We know that computers understand programming languages but how about making them understand human language, the language that you and me speak? Natural Language Processing (NLP)...
By: Vijay Mhaskar | May 28, 2015
Simple way by which we an achieve exact matching in Solr is by using the default string type. It is exact phrase matching. string is a useful type for facet where we search the index by using the text pulled from the index itself.
Exactish phrase match
Most of the time while searching phrases we want Solr to ignore case, punctuation, whitespace or stemming etc. If someone types in a full query, but misses a bracket, in this case it should assume they want that particular item.
Solr’s default phrase matching doesn’t differentiate between a phrase that matches the whole target string and only part of that target string. For this, we’ll need a decent text fieldtype and a way to “anchor” the search to both ends of the target string.
Here we will create a text type that will only phrase match if the query string exactishly-matches the whole field. We’ll phrase-search on this field and boost it way up.
<fieldtype name="text_lr" class="solr.TextField" positionIncrementGap="1000"> <analyzer> <charFilter class="solr.PatternReplaceCharFilterFactory" pattern="^(.*)$" replacement="AAAA $1 ZZZZ" /> <tokenizer class="solr.ICUTokenizerFactory"/> <filter class="solr.ICUFoldingFilterFactory"/> </analyzer> </fieldtype>
Let’s index “Computer science in USA” in a normal text field. A normal solr phrase query q=”Science in USA” will match on that value, because the query phrase is fully contained in the indexed phrase. But what happens if we index into a text_lr field?
Indexing “Computer science in USA” becomes aaaa Computer science in USA zzzz .
Search terms “Science in USA” becomes aaaa Science in USA zzzz . Then phrase searching will compare the two transformed values using normal Solr rules, and will find that they are not matching.
Things to remember
Here any non-phrase query will match every field that uses this fieldtype so use anchored fieldtypes for phrase queries only when you want exactish matches.
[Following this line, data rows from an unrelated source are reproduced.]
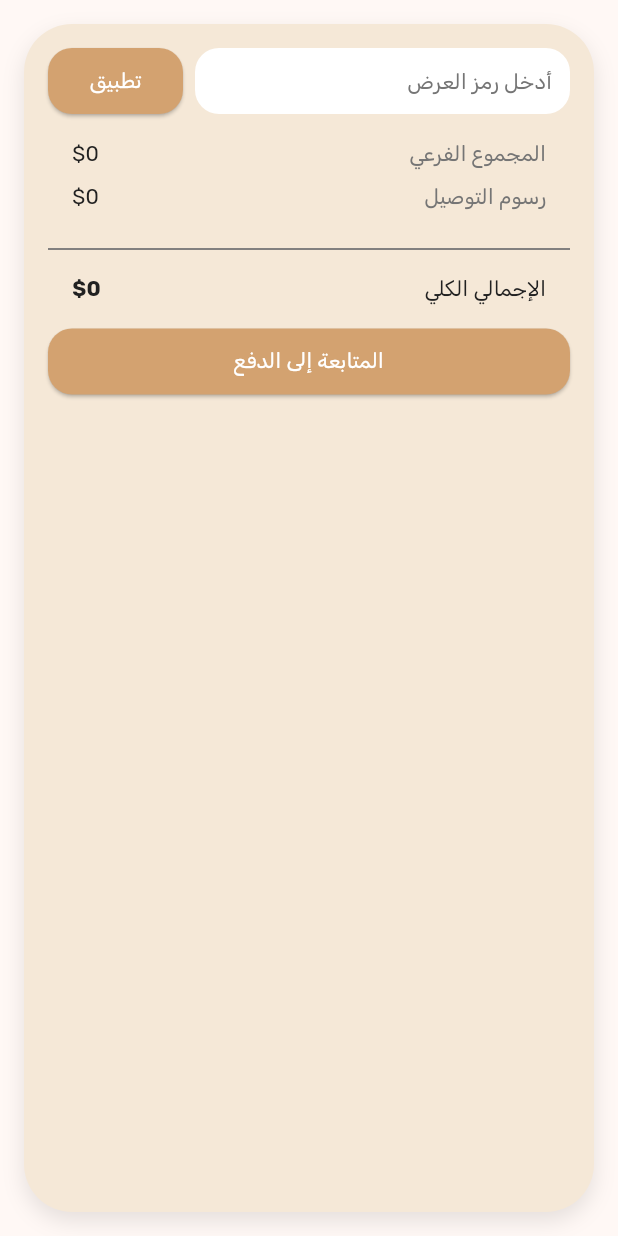
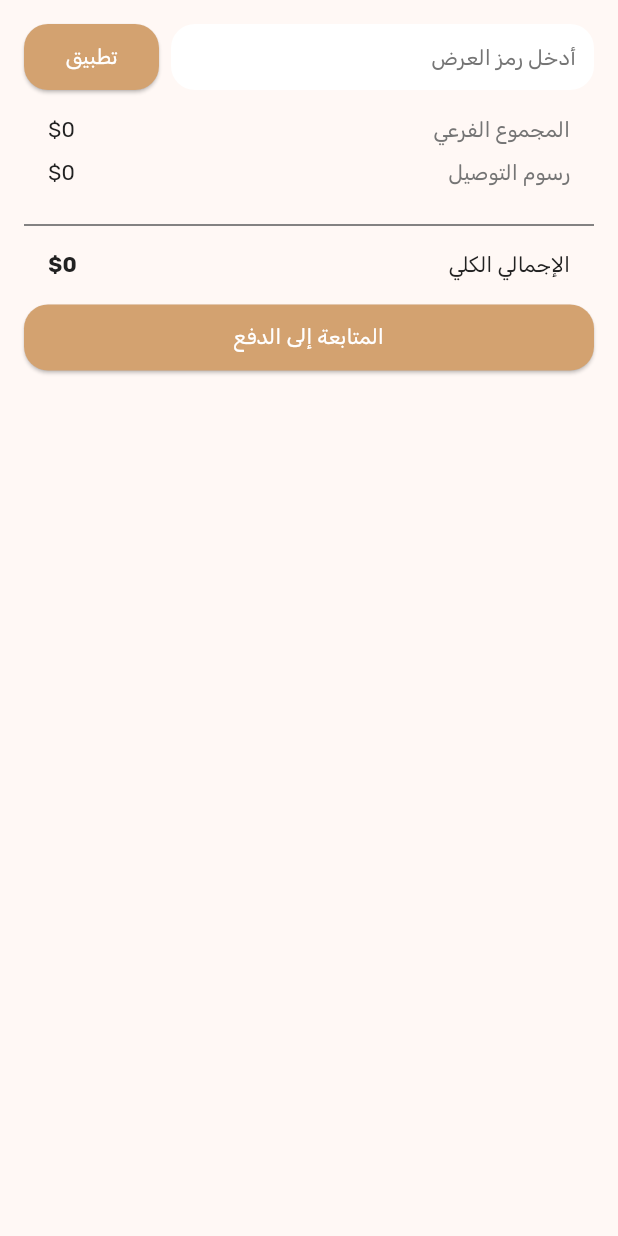
Before and after one commit to cloudy335/yemenshop, a Flutter app: the _InvoiceSummaryCard widget shown alone on an empty page, opened directly with empty values, on a phone screen of 412 x 824 dp. Run offline on Flutter 3.47's test engine with Material 3 defaults, Android fonts, the phone set to English and light mode, and no system bars; our stand-ins replace hugeicons.

Commit message:
fixed cart fun

```diff
--- a/lib/features/authentication/presentation/pages/cart_page.dart
+++ b/lib/features/authentication/presentation/pages/cart_page.dart
@@ -54,10 +54,43 @@ class CartScreenUI extends StatelessWidget {
     required this.onCheckout,
   }) : super(key: key);
 
+  void _showInvoiceSheet(BuildContext context) {
+    showModalBottomSheet(
+      context: context,
+      backgroundColor: Colors.transparent,
+      isScrollControlled: true,
+      builder: (_) => DraggableScrollableSheet(
+        initialChildSize: 0.3, // start at 30% of screen height
+        minChildSize: 0.3, // can shrink to 10%
+        maxChildSize: 0.9, // can expand to 80%
+        expand: false,
+        builder: (ctx, controller) => Container(
+          decoration: BoxDecoration(
+            color: AppColors.background,
+            borderRadius: BorderRadius.vertical(
+              top: Radius.circular(AppRadius.large),
+            ),
+          ),
+          child: SingleChildScrollView(
+            controller: controller,
+            child: _InvoiceSummaryCard(
+              subTotal: subTotal,
+              deliveryFee: deliveryFee,
+              discount: discount,
+              totalCost: totalCost,
+              onApplyPromoCode: onApplyPromoCode,
+              onCheckout: onCheckout,
+            ),
+          ),
+        ),
+      ),
+    );
+  }
+
   @override
   Widget build(BuildContext context) {
     return Directionality(
-      textDirection: TextDirection.rtl, // entire screen is RTL
+      textDirection: TextDirection.rtl,
       child: Scaffold(
         backgroundColor: AppColors.surface,
         appBar: AppBar(
@@ -68,9 +101,7 @@ class CartScreenUI extends StatelessWidget {
               Platform.isIOS ? Icons.arrow_back_ios_new : Icons.arrow_back,
               color: AppColors.textPrimary,
             ),
-            onPressed: () {
-              Navigator.of(context).pop();
-            },
+            onPressed: () => Navigator.of(context).pop(),
           ),
           title: Text(
             'سلتي',
@@ -78,26 +109,26 @@ class CartScreenUI extends StatelessWidget {
             textAlign: TextAlign.right,
           ),
           centerTitle: true,
+          actions: [
+            IconButton(
+              icon: const Icon(Icons.receipt_long),
+              color: AppColors.textPrimary,
+              tooltip: 'ملخص الفاتورة',
+              onPressed: () => _showInvoiceSheet(context),
+            ),
+          ],
         ),
         body: items.isEmpty
             ? Center(
                 child: Text(
                   'سلتك فارغة حالياً.',
-                  style: AppTextStyles.body2.copyWith(
-                    color: AppColors.textSecondary,
-                  ),
+                  style: AppTextStyles.body2
+                      .copyWith(color: AppColors.textSecondary),
                   textAlign: TextAlign.right,
                 ),
               )
-            : Column(
-                children: [
-                  // قائمة المنتجات في السلة
-                  Expanded(
-                    child: ListView.separated(
-                      padding: const EdgeInsets.only(
-                        top: AppSpacing.md,
-                        bottom: AppSpacing.md,
-                      ),
+            : ListView.separated(
+                padding: const EdgeInsets.symmetric(vertical: AppSpacing.md),
                 itemCount: items.length,
                 separatorBuilder: (_, __) =>
                     const SizedBox(height: AppSpacing.md),
@@ -113,68 +144,45 @@ class CartScreenUI extends StatelessWidget {
                         SnackBar(
                           content: Text(
                             'تم حذف "${item.name}"',
-                                  style: AppTextStyles.body1.copyWith(
-                                    color: AppColors.textOnPrimary,
-                                  ),
+                            style: AppTextStyles.body1
+                                .copyWith(color: AppColors.textOnPrimary),
                             textAlign: TextAlign.right,
                           ),
                           backgroundColor: AppColors.error,
                           action: SnackBarAction(
                             label: 'تراجع',
                             textColor: AppColors.textOnPrimary,
-                                  onPressed: () {
-                                    onUndoRemove(removedItem);
-                                  },
+                            onPressed: () => onUndoRemove(removedItem),
                           ),
                         ),
                       );
                     },
                     background: Container(
                       margin: const EdgeInsets.symmetric(
-                              vertical: AppSpacing.sm,
-                              horizontal: AppSpacing.md,
-                            ),
+                          vertical: AppSpacing.sm, horizontal: AppSpacing.md),
                       decoration: BoxDecoration(
                         color: AppColors.error,
-                              borderRadius:
-                                  BorderRadius.circular(AppRadius.normal),
+                        borderRadius: BorderRadius.circular(AppRadius.normal),
                       ),
                       alignment: Alignment.centerRight,
-                            padding: const EdgeInsets.symmetric(
-                                horizontal: AppSpacing.lg),
-                            child: const Icon(
-                              Icons.delete_outline,
-                              color: AppColors.textOnPrimary,
-                              size: 28,
-                            ),
+                      padding:
+                          const EdgeInsets.symmetric(horizontal: AppSpacing.lg),
+                      child: const Icon(Icons.delete_outline,
+                          size: 28, color: AppColors.textOnPrimary),
                     ),
                     child: _CartItemWidget(
                       item: item,
-                            onQuantityChanged: (change) =>
-                                onQuantityChanged(item.id, change),
+                      onQuantityChanged: (delta) =>
+                          onQuantityChanged(item.id, delta),
                     ),
                   );
                 },
-                    ),
-                  ),
-
-                  // بطاقة الفاتورة (بارتفاع معتدل) + زر الدفع
-                  _InvoiceSummaryCard(
-                    subTotal: subTotal,
-                    deliveryFee: deliveryFee,
-                    discount: discount,
-                    totalCost: totalCost,
-                    onApplyPromoCode: onApplyPromoCode,
-                    onCheckout: onCheckout,
-                  ),
-                ],
               ),
       ),
     );
   }
 }
 
-// === عنصر واحد داخل السلة مع صورة المنتج وتحرير الكمية ===
 class _CartItemWidget extends StatelessWidget {
   final CartItem item;
   final void Function(int change) onQuantityChanged;
@@ -188,22 +196,17 @@ class _CartItemWidget extends StatelessWidget {
   @override
   Widget build(BuildContext context) {
     return Directionality(
-      textDirection: TextDirection.rtl, // this card is also RTL
+      textDirection: TextDirection.rtl,
       child: Card(
-        margin: const EdgeInsets.symmetric(
-          horizontal: AppSpacing.md,
-        ),
-        // Make background color slightly transparent:
+        margin: const EdgeInsets.symmetric(horizontal: AppSpacing.md),
         color: AppColors.background.withOpacity(0.9),
         shape: RoundedRectangleBorder(
-          borderRadius: BorderRadius.circular(AppRadius.large),
-        ),
+            borderRadius: BorderRadius.circular(AppRadius.large)),
         elevation: 2,
         child: Padding(
           padding: const EdgeInsets.all(AppSpacing.md),
           child: Row(
             children: [
-              // صورة المنتج
               Container(
                 width: 94,
                 height: 94,
@@ -211,20 +214,16 @@ class _CartItemWidget extends StatelessWidget {
                   borderRadius: BorderRadius.circular(AppRadius.normal),
                   color: AppColors.surface,
                   image: DecorationImage(
-                    image: AssetImage(item.imagePath),
-                    fit: BoxFit.cover,
-                  ),
+                      image: AssetImage(item.imagePath), fit: BoxFit.cover),
                   boxShadow: const [
                     BoxShadow(
                         color: Color.fromARGB(15, 0, 0, 0),
                         blurRadius: 4,
-                      offset: Offset(0, 1),
-                    ),
+                        offset: Offset(0, 1))
                   ],
                 ),
               ),
               const SizedBox(width: AppSpacing.md),
-              // تفاصيل المنتج (الاسم والسعر ووحدة السعر)
               Expanded(
                 child: Column(
                   crossAxisAlignment: CrossAxisAlignment.start,
@@ -233,16 +232,14 @@ class _CartItemWidget extends StatelessWidget {
                       item.name,
                       style: AppTextStyles.body1.copyWith(
                           color: AppColors.textPrimary,
-                        fontWeight: FontWeight.bold,
-                      ),
+                          fontWeight: FontWeight.bold),
                       textAlign: TextAlign.right,
                     ),
                     const SizedBox(height: 4),
                     Text(
                       'سعر الوحدة: \$${item.price.toStringAsFixed(2)}',
-                      style: AppTextStyles.body2.copyWith(
-                        color: AppColors.textSecondary,
-                      ),
+                      style: AppTextStyles.body2
+                          .copyWith(color: AppColors.textSecondary),
                       textAlign: TextAlign.right,
                     ),
                     const SizedBox(height: 4),
@@ -250,14 +247,12 @@ class _CartItemWidget extends StatelessWidget {
                       'الإجمالي: \$${item.lineTotal.toStringAsFixed(2)}',
                       style: AppTextStyles.body2.copyWith(
                           color: AppColors.textPrimary,
-                        fontWeight: FontWeight.w600,
-                      ),
+                          fontWeight: FontWeight.w600),
                       textAlign: TextAlign.right,
                     ),
                   ],
                 ),
               ),
-              // أقل حجم ممكن: أزرار تعديل الكمية داخل دائرة خضراء بخلفية بيضاء
               Container(
                 decoration: BoxDecoration(
                   color: AppColors.primary,
@@ -266,14 +261,11 @@ class _CartItemWidget extends StatelessWidget {
                     BoxShadow(
                         color: Colors.black12,
                         blurRadius: 4,
-                      offset: Offset(0, 2),
-                    ),
+                        offset: Offset(0, 2))
                   ],
                 ),
                 padding: const EdgeInsets.symmetric(
-                  horizontal: AppSpacing.sm,
-                  vertical: AppSpacing.sm,
-                ),
+                    horizontal: AppSpacing.sm, vertical: AppSpacing.sm),
                 child: Row(
                   mainAxisSize: MainAxisSize.min,
                   children: [
@@ -281,28 +273,20 @@ class _CartItemWidget extends StatelessWidget {
                       onTap: item.quantity > 1
                           ? () => onQuantityChanged(-1)
                           : null,
-                      child: const Icon(
-                        Icons.remove,
-                        size: 16,
-                        color: Colors.white,
-                      ),
+                      child: const Icon(Icons.remove,
+                          size: 16, color: Colors.white),
                     ),
                     const SizedBox(width: AppSpacing.sm),
                     Text(
                       '${item.quantity}',
-                      style: AppTextStyles.body1.copyWith(
-                        color: Colors.white,
-                      ),
+                      style: AppTextStyles.body1.copyWith(color: Colors.white),
                       textAlign: TextAlign.center,
                     ),
                     const SizedBox(width: AppSpacing.sm),
                     GestureDetector(
                       onTap: () => onQuantityChanged(1),
-                      child: const Icon(
-                        Icons.add,
-                        size: 16,
-                        color: Colors.white,
-                      ),
+                      child:
+                          const Icon(Icons.add, size: 16, color: Colors.white),
                     ),
                   ],
                 ),
@@ -315,7 +299,7 @@ class _CartItemWidget extends StatelessWidget {
   }
 }
 
-// === بطاقة الفاتورة (Invoice) مع ملخص الأسعار وزر الدفع (بارتفاع معتدل) ===
+/// ملخص الفاتورة (بدون Card Borders)
 class _InvoiceSummaryCard extends StatefulWidget {
   final double subTotal;
   final double deliveryFee;
@@ -346,8 +330,8 @@ class _InvoiceSummaryCardState extends State<_InvoiceSummaryCard> {
   @override
   void initState() {
     super.initState();
-    _focusNode = FocusNode();
-    _focusNode.addListener(() {
+    _focusNode = FocusNode()
+      ..addListener(() {
         setState(() {
           _isFocused = _focusNode.hasFocus;
         });
@@ -374,27 +358,13 @@ class _InvoiceSummaryCardState extends State<_InvoiceSummaryCard> {
   Widget build(BuildContext context) {
     return Directionality(
       textDirection: TextDirection.rtl,
-      child: Container(
-        margin: const EdgeInsets.all(AppSpacing.md),
-        // Moderate padding to make it slightly taller (not too much)
+      child: Padding(
         padding: const EdgeInsets.symmetric(
-          horizontal: AppSpacing.md,
-          vertical: AppSpacing.md,
-        ),
-        decoration: BoxDecoration(
-          color: AppColors.background,
-          borderRadius: BorderRadius.circular(AppRadius.large),
-          boxShadow: [
-            BoxShadow(
-              color: Colors.black.withOpacity(0.1),
-              blurRadius: 12,
-              offset: const Offset(0, 6),
-            ),
-          ],
-        ),
+            horizontal: AppSpacing.md, vertical: AppSpacing.md),
         child: Column(
+          crossAxisAlignment: CrossAxisAlignment.stretch,
           children: [
-            // صف إدخال رمز العرض
+            // رمز العرض
             Row(
               children: [
                 Expanded(
@@ -407,8 +377,7 @@ class _InvoiceSummaryCardState extends State<_InvoiceSummaryCard> {
                               BoxShadow(
                                   color: AppColors.primary.withOpacity(0.25),
                                   blurRadius: 12,
-                                offset: const Offset(0, 4),
-                              ),
+                                  offset: Offset(0, 4))
                             ]
                           : [],
                     ),
@@ -420,28 +389,22 @@ class _InvoiceSummaryCardState extends State<_InvoiceSummaryCard> {
                         textAlign: TextAlign.right,
                         decoration: InputDecoration(
                           hintText: 'أدخل رمز العرض',
-                          hintStyle: AppTextStyles.body2.copyWith(
-                            color: AppColors.textSecondary,
-                          ),
+                          hintStyle: AppTextStyles.body2
+                              .copyWith(color: AppColors.textSecondary),
                           filled: true,
                           fillColor: AppColors.surface,
                           border: OutlineInputBorder(
                               borderRadius:
                                   BorderRadius.circular(AppRadius.normal),
-                            borderSide: BorderSide.none,
-                          ),
+                              borderSide: BorderSide.none),
                           focusedBorder: OutlineInputBorder(
                               borderRadius:
                                   BorderRadius.circular(AppRadius.normal),
-                            borderSide: const BorderSide(
-                              color: AppColors.primary,
-                              width: 2.0,
-                            ),
-                          ),
+                              borderSide: BorderSide(
+                                  color: AppColors.primary, width: 2)),
                           contentPadding: const EdgeInsets.symmetric(
                               horizontal: AppSpacing.sm,
-                            vertical: AppSpacing.sm,
-                          ),
+                              vertical: AppSpacing.sm),
                         ),
                         onSubmitted: (_) => _submitPromo(),
                       ),
@@ -450,77 +413,47 @@ class _InvoiceSummaryCardState extends State<_InvoiceSummaryCard> {
                 ),
                 const SizedBox(width: AppSpacing.sm),
                 SizedBox(
-                  width: 90, // slightly wider button
-                  height: 44, // a bit taller
-                  child: AppButton(
-                    label: 'تطبيق',
-                    onPressed: _submitPromo,
-                  ),
+                  width: 90,
+                  height: 44,
+                  child: AppButton(label: 'تطبيق', onPressed: _submitPromo),
                 ),
               ],
             ),
-
-            const SizedBox(height: AppSpacing.md), // moderate gap
-
-            // صف المجموع الفرعي
+            const SizedBox(height: AppSpacing.md),
             _buildInvoiceRow('المجموع الفرعي', widget.subTotal),
             const SizedBox(height: AppSpacing.sm),
-            // صف رسوم التوصيل
             _buildInvoiceRow('رسوم التوصيل', widget.deliveryFee),
             const SizedBox(height: AppSpacing.sm),
-            // صف الخصم (إذا وُجد)
             if (widget.discount > 0) ...[
               _buildInvoiceRow('الخصم', -widget.discount, isDiscount: true),
               const SizedBox(height: AppSpacing.md),
             ],
-
             const Divider(
                 height: AppSpacing.md * 2,
                 thickness: 1.2,
-              color: AppColors.textSecondary,
-            ),
-
-            // صف الإجمالي الكلي بخط أسمك قليلًا
-            _buildInvoiceRow(
-              'الإجمالي الكلي',
-              widget.totalCost,
-              isTotal: true,
-            ),
+                color: AppColors.textSecondary),
+            _buildInvoiceRow('الإجمالي الكلي', widget.totalCost, isTotal: true),
             const SizedBox(height: AppSpacing.md),
-
-            // زر المتابعة إلى الدفع
             SizedBox(
-              width: double.infinity,
-              height: 44, // a bit taller
+                height: 44,
                 child: AppButton(
-                label: 'المتابعة إلى الدفع',
-                onPressed: widget.onCheckout,
-              ),
-            ),
+                    label: 'المتابعة إلى الدفع', onPressed: widget.onCheckout)),
           ],
         ),
       ),
     );
   }
 
-  Widget _buildInvoiceRow(
-    String label,
-    double value, {
-    bool isTotal = false,
-    bool isDiscount = false,
-  }) {
+  Widget _buildInvoiceRow(String label, double value,
+      {bool isTotal = false, bool isDiscount = false}) {
     final colorText = isDiscount ? AppColors.primary : AppColors.textPrimary;
     final valueText = isDiscount
         ? '-\$${value.abs().toStringAsFixed(0)}'
         : '\$${value.toStringAsFixed(0)}';
-
     final valueStyle = isTotal
-        ? AppTextStyles.body1.copyWith(
-            color: colorText,
-            fontWeight: FontWeight.bold,
-          )
+        ? AppTextStyles.body1
+            .copyWith(color: colorText, fontWeight: FontWeight.bold)
         : AppTextStyles.body2.copyWith(color: colorText);
-
     final labelStyle = isTotal
         ? AppTextStyles.body2.copyWith(color: AppColors.textPrimary)
         : AppTextStyles.body2.copyWith(color: AppColors.textSecondary);
@@ -530,16 +463,8 @@ class _InvoiceSummaryCardState extends State<_InvoiceSummaryCard> {
       child: Row(
         mainAxisAlignment: MainAxisAlignment.spaceBetween,
         children: [
-          Text(
-            label,
-            style: labelStyle,
-            textAlign: TextAlign.right,
-          ),
-          Text(
-            valueText,
-            style: valueStyle,
-            textAlign: TextAlign.right,
-          ),
+          Text(label, style: labelStyle, textAlign: TextAlign.right),
+          Text(valueText, style: valueStyle, textAlign: TextAlign.right),
         ],
       ),
     );
```
Lines whose indentation alone changed are shown as unchanged.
You can use other string instead of AAAA and ZZZZ which will not be part of your data. and by adding only one of ‘AAAA’ or ‘ZZZZ’, we can have left-anchored and right-anchored searches as well.